Qualifying for the replacement/refund program is largely reliant on having bought your Z690I Aorus Ultra DDR4 or Z690I Aorus Ultra DDR5 motherboard from a non-third-party retailer, having a readable serial number on your board/packaging, and a valid purchase receipt. With this information ready (a digital photo of your receipt, which you can upload should be prepared), you can punch in your name and contact details with your choice of replacement or refund.

Tom's Hardware never had the Gigabyte Z690I Aorus Ultra motherboard in the labs. However, we did review its full ATX-sized brother, the Gigabyte Z690 Aorus Ultra, which was praised for its feature set and value within this premium category.

If you opt for the refund but aren't certain what new motherboard to choose, please take a look at our recently updated Best Motherboards 2022 for Gaming, by Socket and Chipset guide.

Mark Tyson is a Freelance News Writer at Tom's Hardware US. He enjoys covering the full breadth of PC tech; from business and semiconductor design to products approaching the edge of reason.

  • btmedic04
    I havent purchased a gigabyte product since the two gigabyte gtx 460's i bought in 2010 that died within 6 months of purchase. I wanted to like the ddr4 version of this board, but I let my personal bias against gigabyte win and decided to pass. Glad I did
    Reply
  • Tom Sunday
    btmedic04 said:
    I havent purchased a gigabyte product since the two gigabyte gtx 460's i bought in 2010 that died within 6 months of purchase. I wanted to like the ddr4 version of this board, but I let my personal bias against gigabyte win and decided to pass. Glad I did

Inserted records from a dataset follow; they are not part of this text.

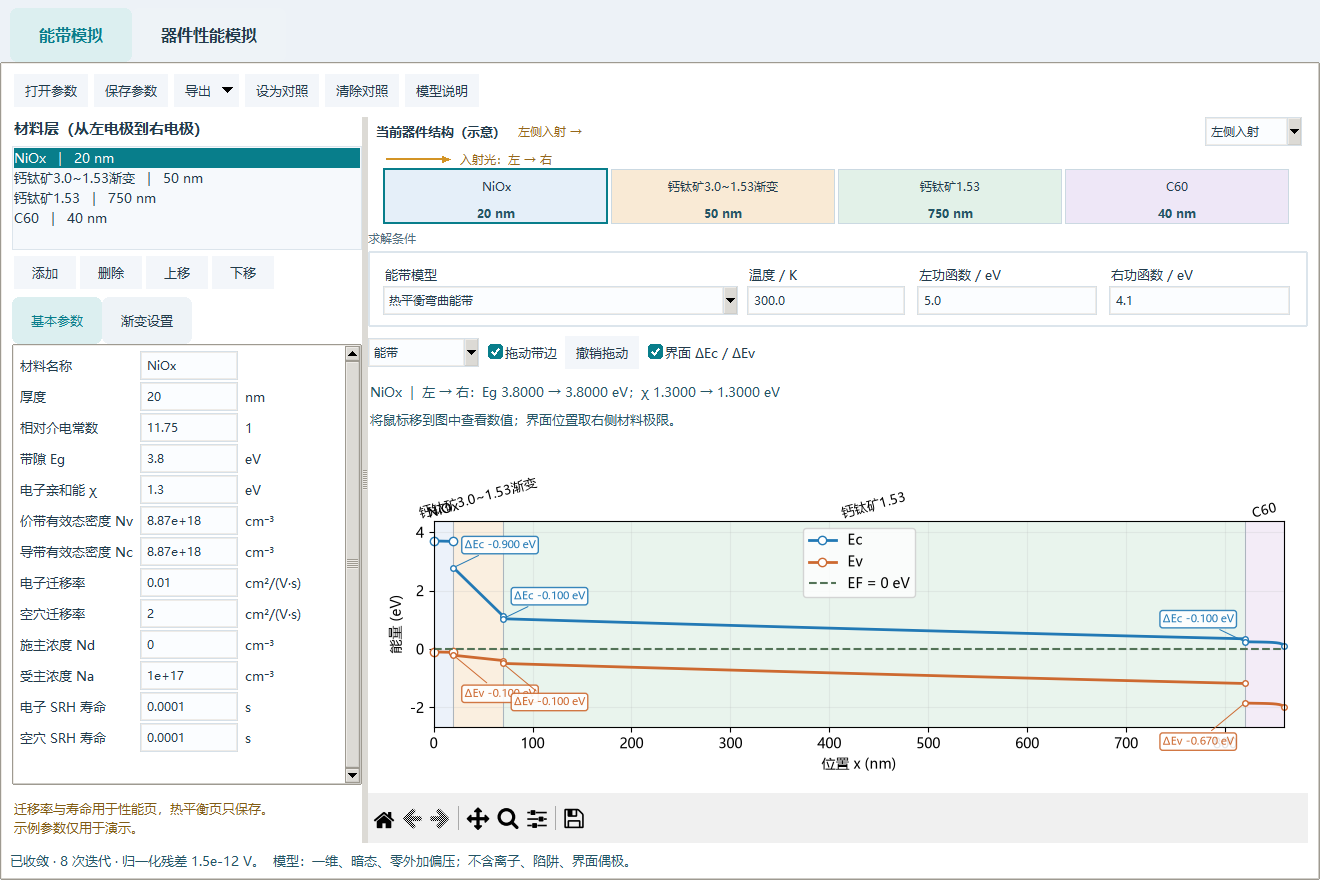
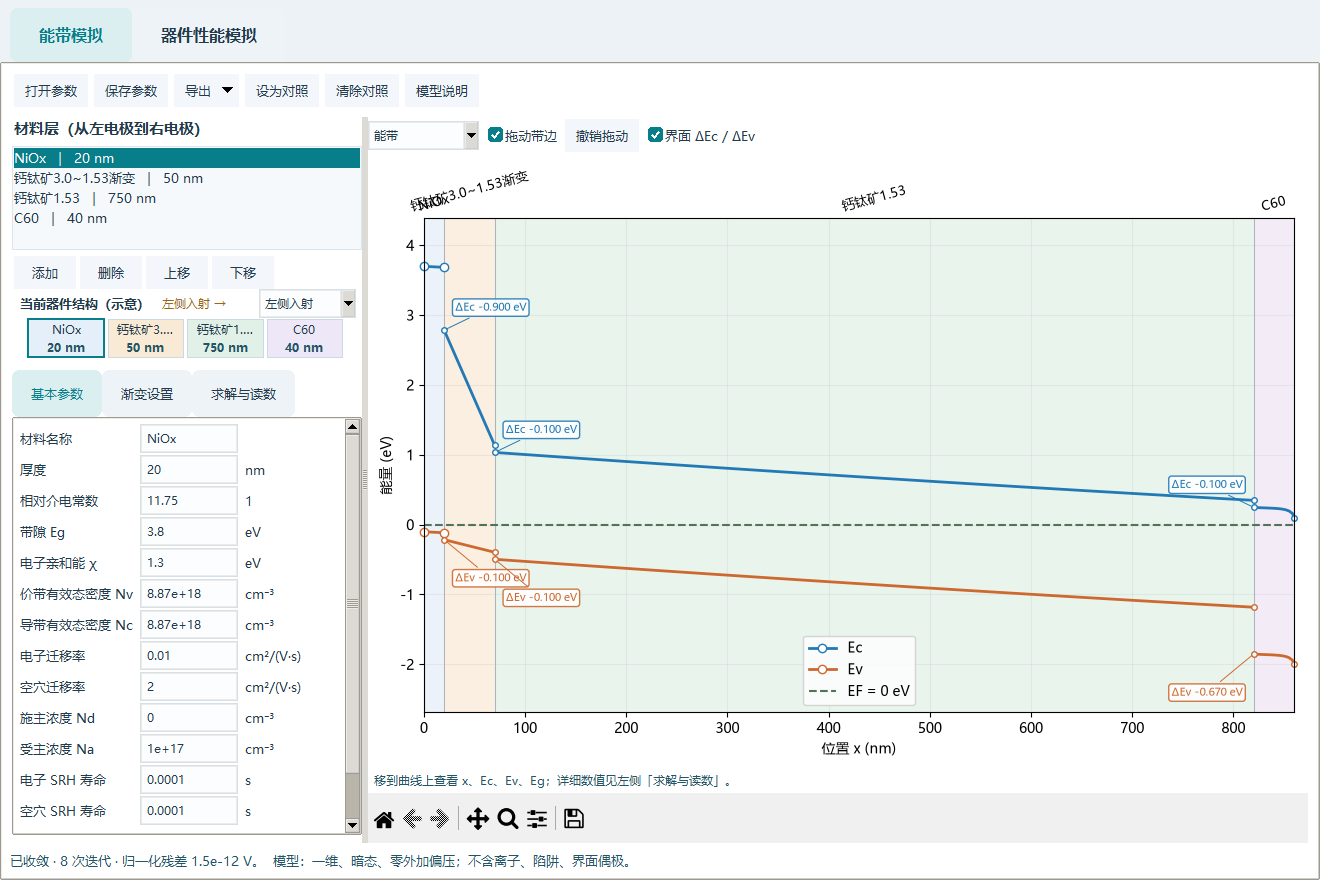
Give band plots more height on small screens and stabilize dragging

diff --git a/perovskite_studio/app.py b/perovskite_studio/app.py
@@ -74,6 +74,7 @@ class App(tk.Tk):
         for text,cmd in [('添加',self.add),('删除',self.remove),('上移',lambda:self.move(-1)),('下移',lambda:self.move(1))]:
             ttk.Button(buttons,text=text,width=5,command=cmd).pack(side='left',padx=2)
         notebook=ttk.Notebook(left); notebook.pack(fill='both',expand=True,pady=8)
+        self.band_settings_tabs=notebook
         form_scroll=ScrollableFrame(notebook,width=325);notebook.add(form_scroll,text='基本参数')
         form=form_scroll.content
         self.vars={}
@@ -108,25 +109,31 @@ class App(tk.Tk):
         fraction.trace_add('write',self.schedule)
         ttk.Label(box,text='0：固定电子亲和能，只改变价带\n1：固定真空参考价带，只改变导带\n0.5：带隙变化由两条带边均分',justify='left').pack(anchor='w')
         ttk.Label(grading,text='拖动会切换到「独立端点」，同步 Eg、χ。\n掺杂线性允许零浓度；对数两端须为正。',justify='left').pack(anchor='w',pady=6)
-        note=ttk.Label(left,text='迁移率与寿命用于性能页，热平衡页只保存。\n示例参数仅用于演示。',foreground='#805c16')
-        note.pack(side='bottom',anchor='w',pady=4,before=notebook)
+        note=ttk.Label(form,text='迁移率与寿命用于性能页，热平衡页只保存。\n示例参数仅用于演示。',foreground='#805c16',wraplength=300)
+        note.grid(row=len(FIELDS)+1,column=0,columnspan=3,sticky='w',pady=8)
         self.structure_direction=tk.StringVar(value='左侧入射')
         self.structure=DeviceStructure(body,direction_variable=self.structure_direction)
-        self.structure.pack(in_=right,fill='x',pady=(0,4))
-        self.structure.host=right
+        self.structure.minimum_cell=76
+        self.structure.set_compact(True)
+        self.structure.pack(in_=left,fill='x',pady=(0,4),before=notebook)
+        self.structure.host=left
         self.structure_direction.trace_add('write',self.update_structure)
-        controls=ttk.LabelFrame(right,text='求解条件',padding=10); controls.pack(fill='x',pady=(0,7))
+        conditions_scroll=ScrollableFrame(notebook,width=325)
+        notebook.add(conditions_scroll,text='求解与读数')
+        self.band_conditions=conditions_scroll
+        controls=ttk.LabelFrame(conditions_scroll.content,text='求解条件',padding=8)
+        controls.pack(fill='x',pady=(0,7))
         self.mode=tk.StringVar(value='热平衡弯曲能带')
         ttk.Label(controls,text='能带模型').grid(row=0,column=0,sticky='w',padx=3)
         combo=ttk.Combobox(controls,textvariable=self.mode,values=['热平衡弯曲能带','真空参考能级排列'],state='readonly',width=20)
-        combo.grid(row=1,column=0,sticky='ew',padx=3); combo.bind('<<ComboboxSelected>>',self.schedule)
-        controls.columnconfigure(0,weight=2)
+        combo.grid(row=0,column=1,sticky='ew',padx=3,pady=4); combo.bind('<<ComboboxSelected>>',self.schedule)
+        controls.columnconfigure(1,weight=1)
         self.settings={}
-        for col,(key,label,default) in enumerate([('T','温度 / K','300'),('left','左功函数 / eV','5.0'),('right','右功函数 / eV','4.1')],1):
-            ttk.Label(controls,text=label).grid(row=0,column=col,sticky='w',padx=6)
+        for row,(key,label,default) in enumerate([('T','温度 / K','300'),('left','左功函数 / eV','5.0'),('right','右功函数 / eV','4.1')],1):
+            ttk.Label(controls,text=label).grid(row=row,column=0,sticky='w',padx=3)
             var=tk.StringVar(value=default); self.settings[key]=var
-            ttk.Entry(controls,textvariable=var,width=7).grid(row=1,column=col,sticky='ew',padx=6)
-            controls.columnconfigure(col,weight=1);var.trace_add('write',self.schedule)
+            ttk.Entry(controls,textvariable=var,width=7).grid(row=row,column=1,sticky='ew',padx=3,pady=4)
+            var.trace_add('write',self.schedule)
         view_controls=FlowToolbar(right);view_controls.pack(fill='x',pady=(0,4))
         self.view=tk.StringVar(value='能带')
         self.view_combo=ttk.Combobox(view_controls,textvariable=self.view,
@@ -139,21 +146,24 @@ class App(tk.Tk):
         self.show_offsets=tk.BooleanVar(value=True)
         view_controls.add(ttk.Checkbutton(view_controls,text='界面 ΔEc / ΔEv',variable=self.show_offsets,command=self.change_view))
         self.drag_summary=tk.StringVar()
-        drag_label=ttk.Label(right,textvariable=self.drag_summary,foreground='#245565',wraplength=800)
+        drag_label=ttk.Label(conditions_scroll.content,textvariable=self.drag_summary,foreground='#245565',wraplength=300)
         drag_label.pack(fill='x',pady=5)
         self.hover_text=tk.StringVar(value='将鼠标移到图中查看该位置的数值。\n')
-        hover_label=ttk.Label(right,textvariable=self.hover_text,foreground='#245565',wraplength=850,justify='left')
+        hover_label=ttk.Label(conditions_scroll.content,textvariable=self.hover_text,foreground='#245565',wraplength=300,justify='left')
         hover_label.pack(fill='x',pady=(0,5))
-        def resize_band_right(event):
+        def resize_band_readings(event):
             for widget in (drag_label,hover_label):widget.configure(wraplength=max(200,event.width-20))
-            self.structure.fit_height(event.height,left,right,notebook,controls)
-        right.bind('<Configure>',resize_band_right)
-        self.fig=Figure(figsize=(8,6),dpi=100); self.fig.set_layout_engine('tight',pad=1.5)
+        conditions_scroll.content.bind('<Configure>',resize_band_readings,add='+')
+        self.fig=Figure(figsize=(8,6),dpi=100); self.fig.set_layout_engine('tight',pad=.8)
         self.ax=self.fig.add_subplot(111)
         self.canvas=FigureCanvasTkAgg(self.fig,master=right)
         self.canvas.get_tk_widget().configure(width=250,height=140)
         self.toolbar=NavigationToolbar2Tk(self.canvas,right,pack_toolbar=False)
         self.toolbar.pack(side='bottom',fill='x')
+        self.hover_readout=tk.StringVar(value='移到曲线上查看 x、Ec、Ev、Eg；详细数值见左侧「求解与读数」。')
+        self.band_readout=ttk.Label(right,textvariable=self.hover_readout,font=('Microsoft YaHei',9),
+                                    foreground='#245565',width=1,anchor='w',padding=(4,2))
+        self.band_readout.pack(side='bottom',fill='x')
         self.canvas.get_tk_widget().pack(fill='both',expand=True)
         self.canvas.mpl_connect('button_press_event',self.drag_press)
         self.canvas.mpl_connect('motion_notify_event',self.drag_motion)
@@ -248,6 +258,8 @@ class App(tk.Tk):
             self.status.set('未更新：'+str(e)); return False
 
     def plot(self):
+        # Restore automatic layout after the fixed-axes drag preview.
+        self.fig.set_layout_engine('tight',pad=.8)
         r=self.result; ax=self.ax; ax.clear(); pos=0
         ax.set_yscale('linear')
         self.band_artists={};self.offset_artists=[]
@@ -332,6 +344,7 @@ class App(tk.Tk):
 
     def clear_hover(self, event=None):
         self.hover_text.set('将鼠标移到图中查看数值。\n')
+        self.hover_readout.set('移到曲线上查看 x、Ec、Ev、Eg；详细数值见左侧「求解与读数」。')
         line=getattr(self,'hover_line',None)
         if line is not None and line.get_visible():
             line.set_visible(False);self.canvas.draw_idle()
@@ -346,6 +359,7 @@ class App(tk.Tk):
             text+=f"\nφ {v['phi']:.4f} V  ·  E {v['field']:+.3e} V/cm  ·  n {v['n']:.3e} cm⁻³  ·  p {v['p']:.3e} cm⁻³"
         else:text+='\n真空参考排列：不计算静电势、电场和载流子浓度。'
         self.hover_text.set(text)
+        self.hover_readout.set(f"x {x:.2f} nm  ·  Ec {v['Ec']:.3f}  ·  Ev {v['Ev']:.3f}  ·  Eg {v['Eg']:.3f} eV")
         self.hover_line.set_xdata([x,x]);self.hover_line.set_visible(True);self.canvas.draw_idle()
 
     def drag_target(self,event):
@@ -375,6 +389,8 @@ class App(tk.Tk):
         self.index=i;self.refresh_list();self.show_fields()
         self.drag=dict(before=deepcopy(self.layers),result=self.result,index=i,band=key,part=part,
                        y=event.ydata,segments=deepcopy(self.segments),changed=False)
+        # Adding the preview title must not move the axes under the pointer.
+        self.fig.set_layout_engine(None)
         self.canvas.get_tk_widget().focus_set()
         self.canvas.get_tk_widget().configure(cursor='sb_v_double_arrow')
         self.status.set('上下拖动调整带边；左侧参数实时更新。松开求解；Esc 取消。')

diff --git a/tests/test_drag_ui.py b/tests/test_drag_ui.py
@@ -103,6 +103,26 @@ class DragUI(unittest.TestCase):
         self.assertEqual(a.offset_artists,[])
         a.clear_hover();self.assertFalse(a.hover_line.get_visible())
 
+    def test_small_screen_plot_stays_tall_and_stable_while_dragging(self):
+        a=self.app
+        for geometry,minimum_height in (('1024x650',260),('900x560',160),('1320x880',460)):
+            a.geometry(geometry);a.update();a.canvas.draw();a.update()
+            self.assertGreater(a.ax.bbox.height,minimum_height)
+            self.assertTrue(a.structure.winfo_viewable())
+            self.assertEqual(int(a.listbox['height']),5)
+        a.geometry('1024x650');a.update();a.canvas.draw();a.update()
+        before=a.ax.bbox.bounds
+        self.emit('motion_notify_event',250,-4)
+        self.assertIn('Ec',a.hover_readout.get())
+        np.testing.assert_allclose(a.ax.bbox.bounds,before,atol=.5)
+        self.drag('Ec','right',.15,release=False)
+        np.testing.assert_allclose(a.ax.bbox.bounds,before,atol=.5)
+        a.cancel_drag();a.update()
+        self.assertIsNotNone(a.fig.get_layout_engine())
+        a.band_settings_tabs.select(a.band_conditions);a.update()
+        self.assertTrue(a.band_conditions.winfo_viewable())
+        self.assertGreater(a.ax.bbox.height,260)
+
     def test_diagnostic_views_and_vacuum_mode(self):
         a=self.app;a.mode.set('热平衡弯曲能带');a.calculate();a.update()
         a.compare()

diff --git a/perovskite_studio/app_info.py b/perovskite_studio/app_info.py
@@ -1,5 +1,5 @@
 """Shared product identity."""
 APP_NAME = '钙钛矿器件模拟工作台'
 APP_ENGLISH_NAME = 'Perovskite Device Studio'
-APP_VERSION = '1.3.4'
+APP_VERSION = '1.3.5'
 APP_ID = 'mumium.PerovskiteDeviceStudio'

diff --git a/README.md b/README.md
@@ -2,7 +2,9 @@
 
 <img src="assets/logo.png" width="96" alt="钙钛矿器件模拟工作台图标">
 
-Python / Windows 桌面工具，将能带分析和器件性能模拟整合到两个独立页面。能带页查看真空参考排列、自洽热平衡能带、电场与载流子浓度；性能页用 SimSS 计算均匀或渐变器件的稳态 J–V、Jsc、Voc、FF、PCE。版本 **1.3.4**。
+Python / Windows 桌面工具，将能带分析和器件性能模拟整合到两个独立页面。能带页查看真空参考排列、自洽热平衡能带、电场与载流子浓度；性能页用 SimSS 计算均匀或渐变器件的稳态 J–V、Jsc、Voc、FF、PCE。版本 **1.3.5**。
+
+1.3.5 更新：能带页的结构图移到左侧，求解条件与详细读数收纳在左侧「求解与读数」页签，右侧为图表保留更多高度；底部保留一行即时读数。拖动时固定坐标区位置，避免预览标题引起布局跳动。
 
 1.3.4 更新：保留原有图标，修复运行窗口只向 Windows 提供 32 px 大图标的问题，任务栏 / Alt+Tab 改为显式加载原图的 256 px 资源；ICO 补齐 16–256 px 共 14 档尺寸，并设置独立的 Windows 应用标识。模拟模型与参数不变。
 
@@ -14,7 +16,7 @@ Python / Windows 桌面工具，将能带分析和器件性能模拟整合到两
 
 Windows 打包版：双击 `dist/PerovskiteDeviceStudio.exe`，无需安装 Python 或 SimSS。可单独复制 EXE 到其他 Windows 64 位电脑运行。旧版 `PerovskiteBandTool.exe` 不再作为当前版本入口。
 
-[下载 Windows 1.3.4 单文件版](https://github.com/mumium/perovskite-device-studio/releases/download/v1.3.4/PerovskiteDeviceStudio.exe) · [下载文件夹版 ZIP](https://github.com/mumium/perovskite-device-studio/releases/download/v1.3.4/PerovskiteDeviceStudio-1.3.4-portable.zip) · [版本发布页](https://github.com/mumium/perovskite-device-studio/releases/tag/v1.3.4)
+[下载 Windows 1.3.5 单文件版](https://github.com/mumium/perovskite-device-studio/releases/download/v1.3.5/PerovskiteDeviceStudio.exe) · [下载文件夹版 ZIP](https://github.com/mumium/perovskite-device-studio/releases/download/v1.3.5/PerovskiteDeviceStudio-1.3.5-portable.zip) · [版本发布页](https://github.com/mumium/perovskite-device-studio/releases/tag/v1.3.5)
 
 重新打包：安装项目依赖及 `pyinstaller`，再运行 `build_exe.bat`。程序为单文件无控制台版本，首次启动需要解压运行依赖，可能稍慢。
 
@@ -36,7 +38,7 @@ Windows 打包版：双击 `dist/PerovskiteDeviceStudio.exe`，无需安装 Pyth
 
 可复用结构统一保存在 [device_structures](device_structures/README.md)，以后新增 JSON 可继续加入此目录。性能页「打开参数」默认浏览这个目录，打包版也内置该参数库。
 
-两个页面的左侧材料列表可一次显示 5 层；结构图按左到右顺序显示当前层的名称和厚度，选中层高亮。修改名称或厚度会即时更新结构图，增删、排序、导入和打开参数后同步更新。方块宽度为示意，实际厚度以标注为准；层数较多时支持横向滚动。窗口较矮时，结构图移到左侧编辑区，为结果曲线留出空间。
+两个页面的左侧材料列表可一次显示 5 层；结构图按左到右顺序显示当前层的名称和厚度，选中层高亮。修改名称或厚度会即时更新结构图，增删、排序、导入和打开参数后同步更新。方块宽度为示意，实际厚度以标注为准；层数较多时支持横向滚动。能带页的结构图固定在左侧，模型、温度、电极功函数及完整读数在左侧「求解与读数」页签；性能页在窗口较矮时将结构图移到左侧，为结果曲线留出空间。
 
 性能页箭头跟随「光谱与光学 → 照射方向」；能带页可单独选择示意方向，并随能带项目保存，**能带求解仍为暗态**。结构图对应当前编辑输入，保留的 J–V / EQE 曲线仍对应最近成功计算的参数快照。
 

diff --git a/CHANGELOG.md b/CHANGELOG.md
@@ -1,5 +1,12 @@
 # 更新记录
 
+## 1.3.5 · 2026-10-16
+
+- 能带页结构图移到左侧，以紧凑形式持续显示名称、厚度与入射方向；求解模型、温度、功函数和详细读数归入左侧可滚动的「求解与读数」页签。
+- 右侧主要显示曲线、图表控制与一行即时读数，减少图表留白。1024×650 窗口的实际坐标区高度由约 11 px 增至约 275 px（默认示例、当前测试环境）。材料列表仍显示 5 行。
+- 拖动预览期间停止自动调整图表边距，防止预览标题使坐标区移动；松开或取消拖动后恢复自动排版。
+- 增加真实窗口回归检查，覆盖 900×560、1024×650、1320×880，以及悬停和拖动时坐标区的稳定性。保留原图标与 256 px 任务栏图标修复；模拟模型不变。
+
 ## 1.3.4 · 2026-10-16
 
 - 保留原有图标图案，修复 Tk 默认只向 Windows 提供 32 px 大图标、被继续放大后变模糊的问题。窗口映射后显式加载原图的 256 px 图标并设置为 ICON_BIG，供任务栏 / Alt+Tab 缩小使用；标题栏继续使用系统所需的小图标。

    Clearly the sound of “something inherently deficient about the design” does not bode well for Gigabyte. Then ASUS had their earlier MB tumble with a reversed capacitor casting doubts on their continued quality control programs. At the latest computer show here I noticed that many of the Gigabyte MB’s lost a lot of steam in their pricing and were literally pushed by the table vendors. The AORUS Z690 Xtreme a halo-board (new in a box) was available for $750, then requiring no sales tax and another 5% off when paying with cash! My buddy Mikee was eyeing the much cheaper AORUS 690 Master, but they sold out in the first 60-minutes even though the Bangladesh boys reported DDR5 and XMP issues. My take-way: “What’s is happening with the quality and function of most MB’s in wake of the 2020-2021 price explosions and pressing those into the market virtually half-baked?
    Reply